On Monday afternoon, Phil Longo stepped up to the podium with a half-smile, a half-sigh of relief.
Before anyone could ask the North Carolina offensive coordinator how his team – the 10th-best in the nation – planned to move the ball this season, a simple two-word clarification was required.
Back, as in playing football games on the weekends, is factually true. The Tar Heels will travel to face Virginia Tech this Friday night.
But back as in something bigger? Like, establishing a national presence by potentially unseating Clemson, who won their sixth straight conference championship last December, to clinch UNC's first ACC title since Lawrence Taylor 41 years ago.
Hall of Fame head coach Mack Brown has reached the mountaintop of the sport before. Setting lofty goals isn’t a new task to him. But to his budding team, he understands the importance of balancing optimism with reality.

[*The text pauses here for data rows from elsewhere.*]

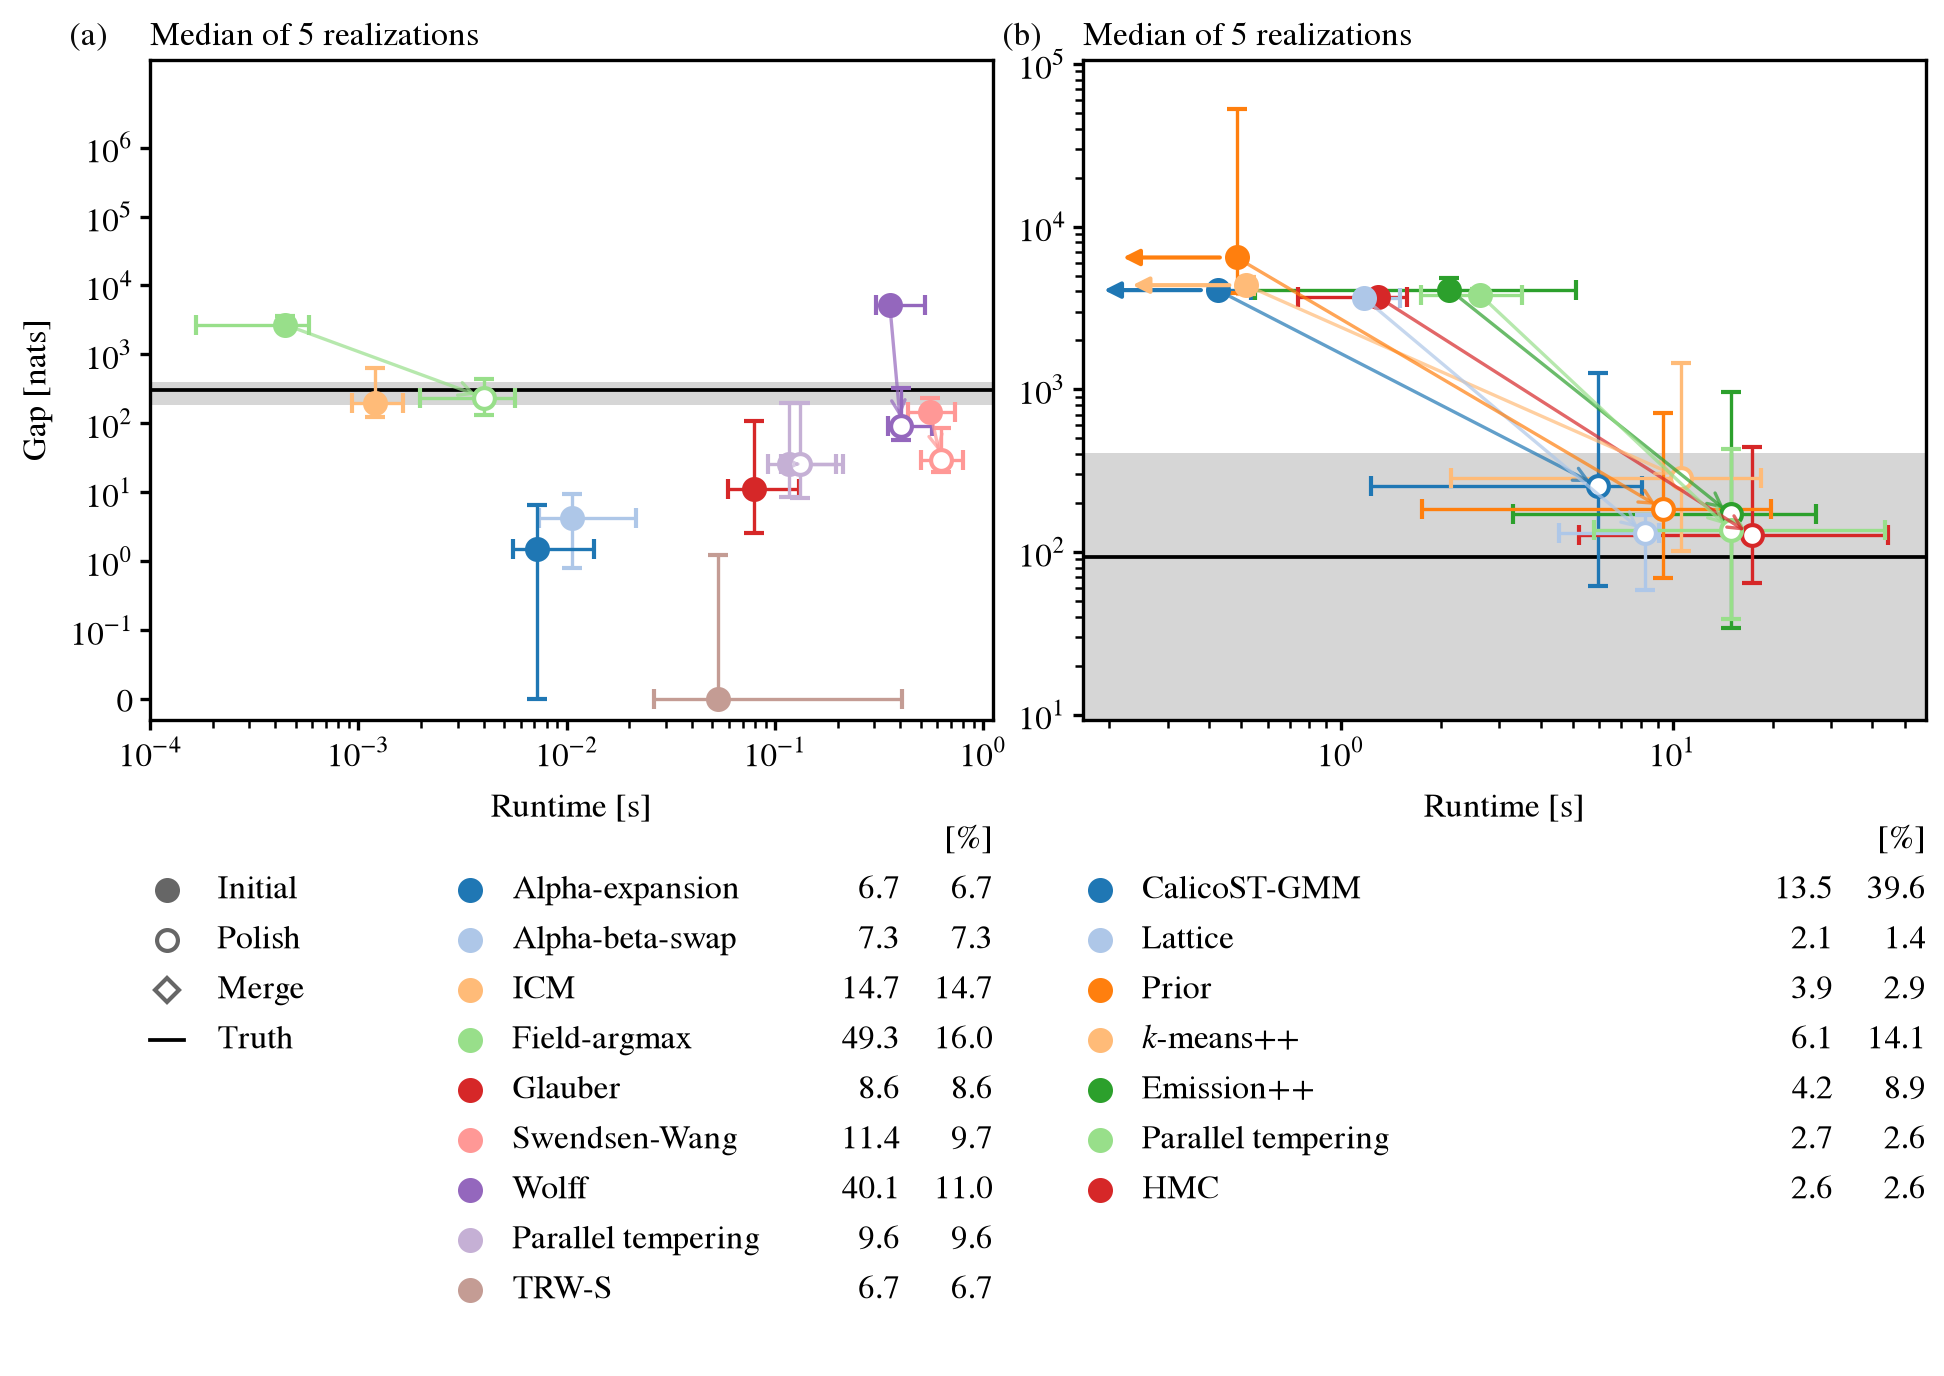
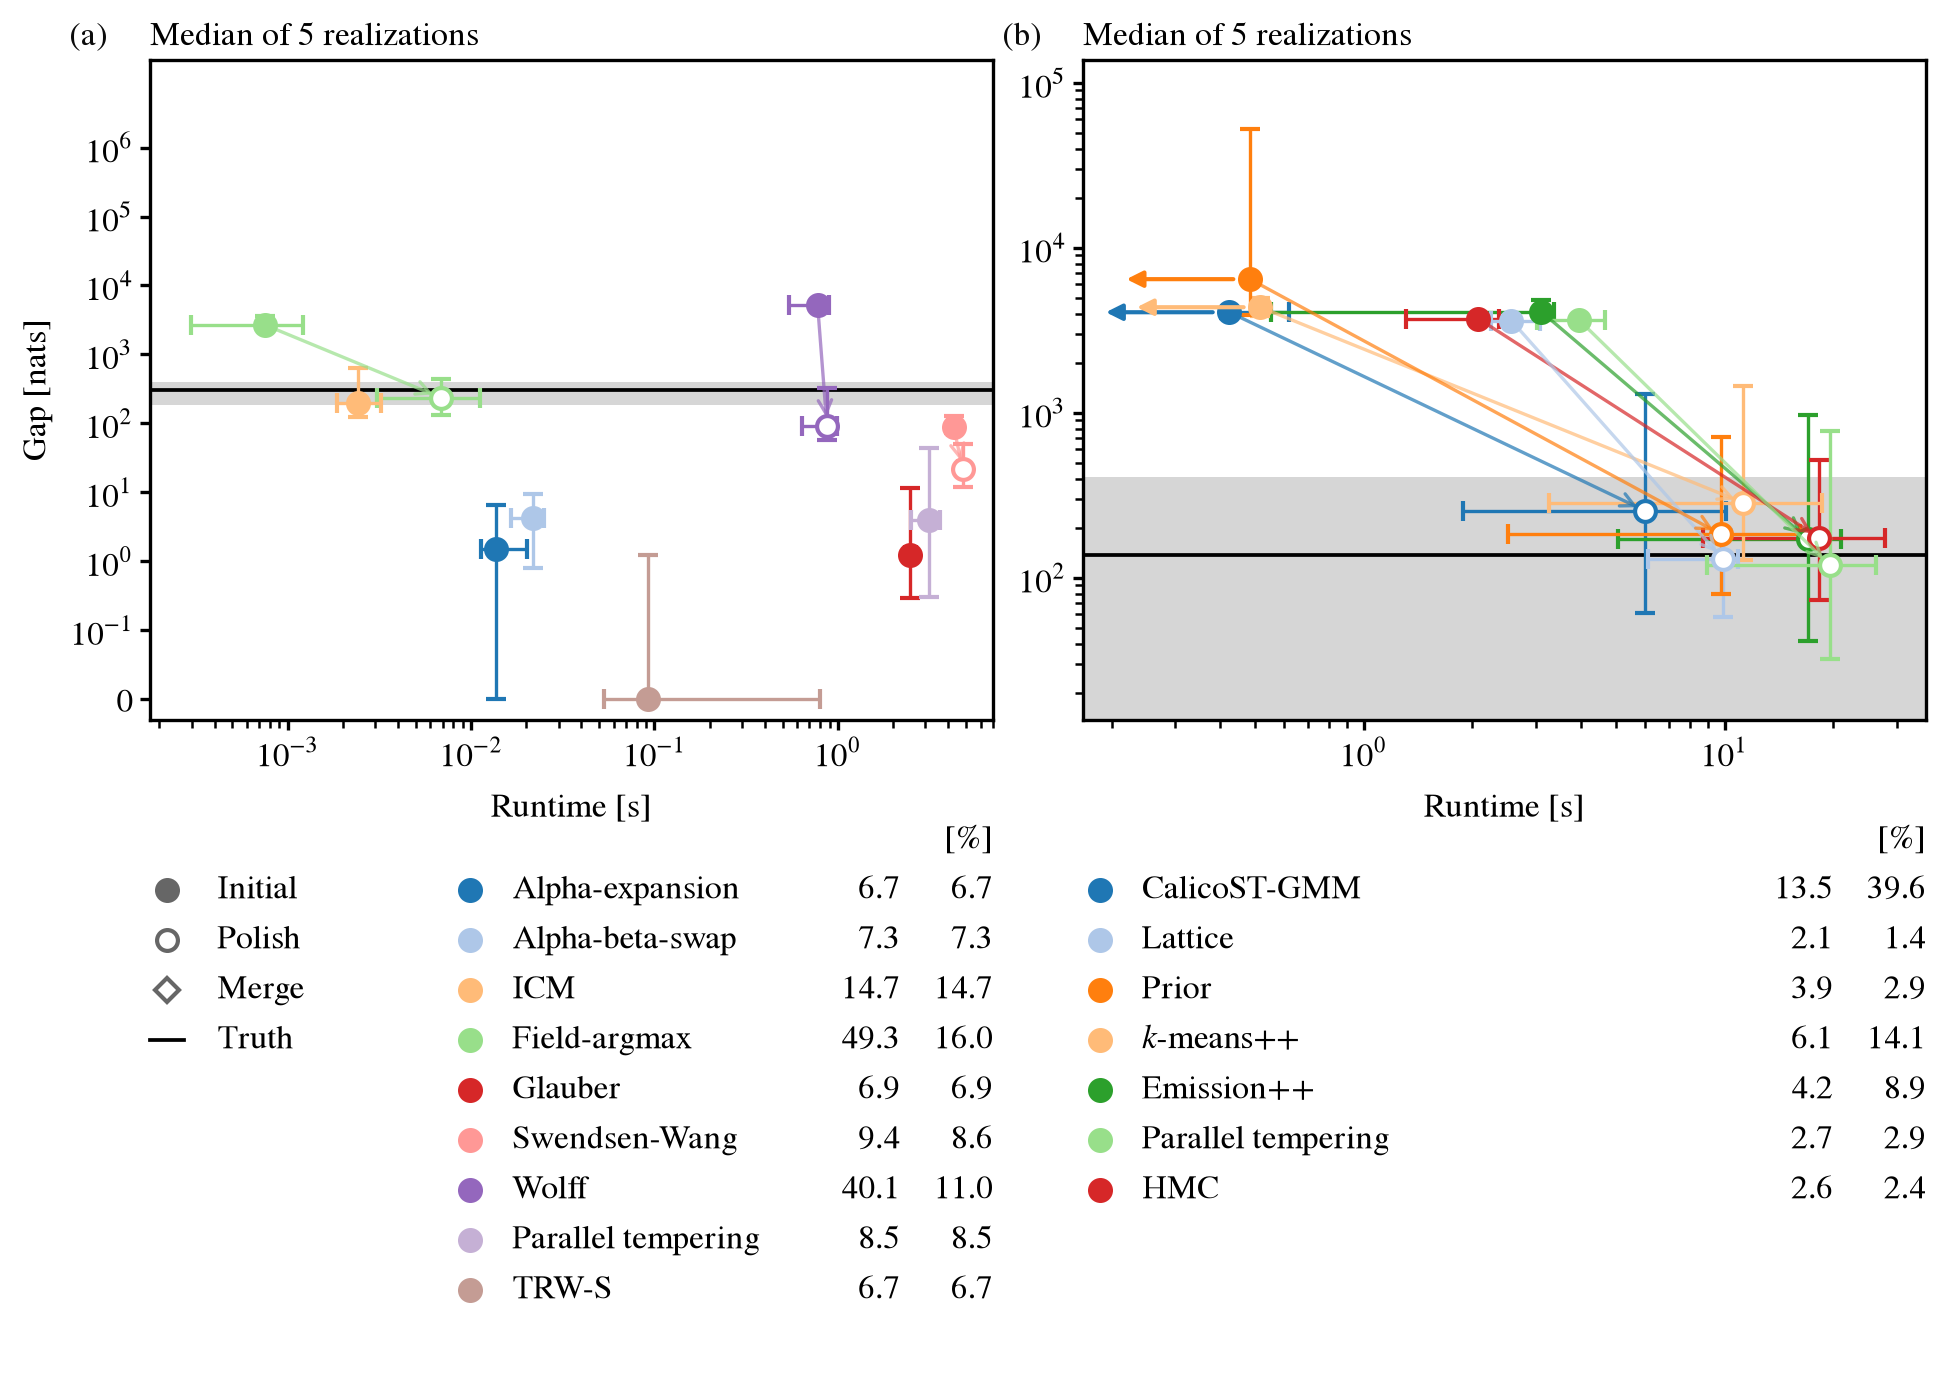
#723: solver_combined from the tuned streams; study docs report untuned -> tuned
Both streams on a quiet host at the #723 settings, 5 problems x 5 starts on
dev_tree_1s_hard. Potts missed share after both polishes: anneal 8.6 -> 6.9%,
heat-bath SW 9.7 -> 8.6%, tempering 9.6 -> 8.5%; Wolff unchanged (its tune
ran 68 min unfinished; earlier settings kept). Copy starts after Baum-Welch:
hmc-hmm 2.6 -> 2.4% missed but gap 127 -> 175 nats; tempering-hmm 2.6 ->
2.9% missed, gap 136 -> 120. solver_combined.md names the tuned records.

Claude-Session: https://claude.ai/code/session_01JXaY8ogGJw3Lo2bAgEaAaH

diff --git a/python/port/studies/paper_figures.py b/python/port/studies/paper_figures.py
@@ -660,9 +660,9 @@ def solver_note(
         f"| (b) copy-state starts | `port.studies.copy_state_stream` | `{digests[1]}` | {len(copies.get('done', []))} "
         f"| {copies.get('seeds')} | {'tuned' if copies.get('tuning') else 'settings file'} |",
         "",
-        "Where a sampler reads a settings file (`potts_sampler_settings.json`, `copy_sampler_settings.json`),",
-        "it was tuned before the harness, on problems the run does not solve: these panels are",
-        "untuned for the run's problems until #723 retunes them on a quiet host.",
+        "Each sampler reads its settings file (`potts_sampler_settings.json`, `copy_sampler_settings.json`),",
+        "tuned by #723 on the run's own problems, realizations 0-2 held out from these panels, on a quiet",
+        "host; Wolff keeps the settings tuned before the harness, since its tune ran 68 min unfinished.",
         "",
     ]
     return "\n".join(lines)

diff --git a/docs/study-field-strength.md b/docs/study-field-strength.md
@@ -255,3 +255,18 @@ exponential generation (`0330bc21`, `ed2fcda1`), which was not rerun. The known-
   - Genes are reindexed to the baseline.
   - The genomic panel shows the tumour program as tumour-clone RDR near 0.3
     against port's λ.
+
+## Tuned on the run's field (#723)
+
+**TL;DR:** the samplers were retuned on the run's own clone-assignment field (`dev_tree_1s_hard` r0–r2 held out, sal `ef2fd06`, quiet host). On the same problems, the tuned settings lower the median gap to the TRW-S bound from the default settings' for anneal (1.26 → 0.34 nats), heat-bath SW (120.5 → 66.1) and tempering (5.50 → 3.45). On `solver_combined`'s 5 realizations × 5 starts, they lower the share of spots missed after both polishes: anneal 8.6 → 6.9%, heat-bath SW 9.7 → 8.6%, tempering 9.6 → 8.5%.
+
+- **Settings:**
+
+  | Sampler | Tuned setting |
+  | --- | --- |
+  | anneal | t_start 8, 4,000 sweeps, warm 0.1 |
+  | heat-bath SW | t_start 1, 4,000 sweeps, warm 0.25 |
+  | tempering | t_start 0.5, 4,000 sweeps |
+
+- **Wolff (heat-bath)** keeps its earlier settings. Its tune ran 68 min on three workers without finishing; on this field a Wolff step costs 38–58 ms (#751). Its missed share is unchanged: 40.1% raw, 11.0% after both polishes.
+- **Rank:** the same before and after tuning. In missed share after both polishes: anneal (8.6 → 6.9%), tempering (9.6 → 8.5%), heat-bath SW (9.7 → 8.6%).

diff --git a/docs/plots/paper/solver_combined.md b/docs/plots/paper/solver_combined.md
@@ -1,13 +1,13 @@
 # solver_combined.png
 
-Drawn at code `4975a35+` from two records on `sim/manifests/dev_tree_1s_hard.toml`, each problem built by
+Drawn at code `4c881ac+` from two records on `sim/manifests/dev_tree_1s_hard.toml`, each problem built by
 `run_cnaster_port --sal` at the planted clones (`port.studies.stage`, #730, #742):
 
 | Panel | Record | Data hash | Problems | Starts | Samplers |
 | --- | --- | --- | --- | --- | --- |
-| (a) spatial solvers | `port.studies.potts_stream` | `40f0c8a2` | 5 | 5 | settings file |
-| (b) copy-state starts | `port.studies.copy_state_stream` | `62375f46` | 5 | 5 | settings file |
+| (a) spatial solvers | `port.studies.potts_stream` | `bc6c88a8` | 5 | 5 | settings file |
+| (b) copy-state starts | `port.studies.copy_state_stream` | `341a2115` | 5 | 5 | settings file |
 
-Where a sampler reads a settings file (`potts_sampler_settings.json`, `copy_sampler_settings.json`),
-it was tuned before the harness, on problems the run does not solve: these panels are
-untuned for the run's problems until #723 retunes them on a quiet host.
+Each sampler reads its settings file (`potts_sampler_settings.json`, `copy_sampler_settings.json`),
+tuned by #723 on the run's own problems, realizations 0-2 held out from these panels, on a quiet
+host; Wolff keeps the settings tuned before the harness, since its tune ran 68 min unfinished.

diff --git a/docs/study-copy-states.md b/docs/study-copy-states.md
@@ -184,3 +184,15 @@ and ends at 59.3% on one screened realization.
 there would need a clone-indexed rate offset in its NB emission and a registry of HMM starts. The samplers
 on the HMM's NLL would need `sal` to sample the HMM objective rather than its Gaussian surrogate (#563). sal b61dfba's
 `hmc`, `anneal` and `tempering` seedings now sample the mixture's own likelihood (sal #1136), not the HMM's.
+
+## Tuned at the run's Baum-Welch (#723)
+
+**TL;DR:** `tempering-hmm` and `hmc-hmm` were retuned at the run's Baum-Welch at the planted clones (#730), on `dev_tree_1s_hard` r0–r2 held out. Their median gap at the start's states falls from the default settings' 722.7 to 100.6 nats (tempering) and 170.3 to 131.6 (HMC). After Baum-Welch the two move in opposite directions on `solver_combined`'s 5 realizations × 5 seeds:
+
+| start | rows missed after BW, untuned → tuned | median gap after BW (nats), untuned → tuned |
+| --- | --- | --- |
+| `hmc-hmm` | 2.6 → 2.4% | 127 → 175 |
+| `tempering-hmm` | 2.6 → 2.9% | 136 → 120 |
+
+- **Settings:** `hmc-hmm` temperature 1 → 100; `tempering-hmm` step 0.001 → 0.003, top temperature 10,000 → 100.
+- **Why they diverge:** the tune ranks settings by the gap at the start's states, before Baum-Welch. A better start does not predict a better fit (this doc's *Why good starts end badly*).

“Nobody can talk about winning the ACC championship until somebody beats Clemson, because they're the king, they've got that spot,” Brown said. “But I would say that we're way ahead of where I thought we would be going into season three.”
With over 4,000 yards of last year’s UNC offense now off to the NFL, the bulk of the offensive duties will be kept in the hands of junior Sam Howell, the Preseason ACC Player of the Year and Heisman candidate.
But for all the boxes Howell checks as one of the top signal-callers in the nation, if the Tar Heels want to be a great team, running the ball will remain a top priority. Gone are Michael Carter and Javonte Williams, who could very well be starting on Sundays in a short time, but the running back room has been rebuilt with Ty Chandler, a graduate transfer from Tennessee.
Chandler is no stranger to starring in big games, formerly playing in the SEC each week, a conference dubbed by many to be the best in the nation. Although he has yet to take any game reps within Longo’s offensive scheme, his experience will be invaluable to the team’s young core of running backs.
Behind him, a player that has emerged as the rushing attack’s second option is first-year Caleb Hood, a former high school quarterback who has done nothing but impress since arriving on campus as an early enrollee this spring.
In his time adjusting to the position, Hood has bulked up to 230 pounds, a potentially dangerous pairing with his natural explosiveness.
“He’s been a pleasant surprise, and he’s trending upward in a very, very fast way,” running backs coach Larry Porter said.
On the defensive side of the ball, the Tar Heels were a tale of two halves in 2020. In the early part of the season, the defense dug the team into several holes, forcing Howell and the offense to stage a heroic comeback to have any chance of picking up the win.
But as the year progressed, a plethora of young talent began to earn more snaps and develop during the toughest tests of the season, most notably in bouts against top-10 teams in Notre Dame, Miami and Texas A&M.
Following the NFL departure of Chazz Surratt, a two-time First Team All-ACC selection, someone will need to replace his production in the middle of the defensive unit. Given his status as one of the team’s captains, senior Jeremiah Gemmel appears poised to take on that challenge.
Not all season openers are created equal, which the Tar Heels quickly were made aware of in January when they were informed their first assignment would come at an exuberant, sold-out Lane Stadium.
“You’re getting what you signed up for when you came to play college football,” Gemmel said. “The first couple plays, you’re going to have some jitters, but after that, it’s all just football.”
Yes, it might only be the first week of September. Resumes are solidified in the cooler days of November and December, and not all aspirations are dashed with a minor blip.
But in the most anticipated North Carolina football season of this millennium, Friday’s outcome will go a long way in determining if the Tar Heels are simply back to playing football games, or playing for something much, much more.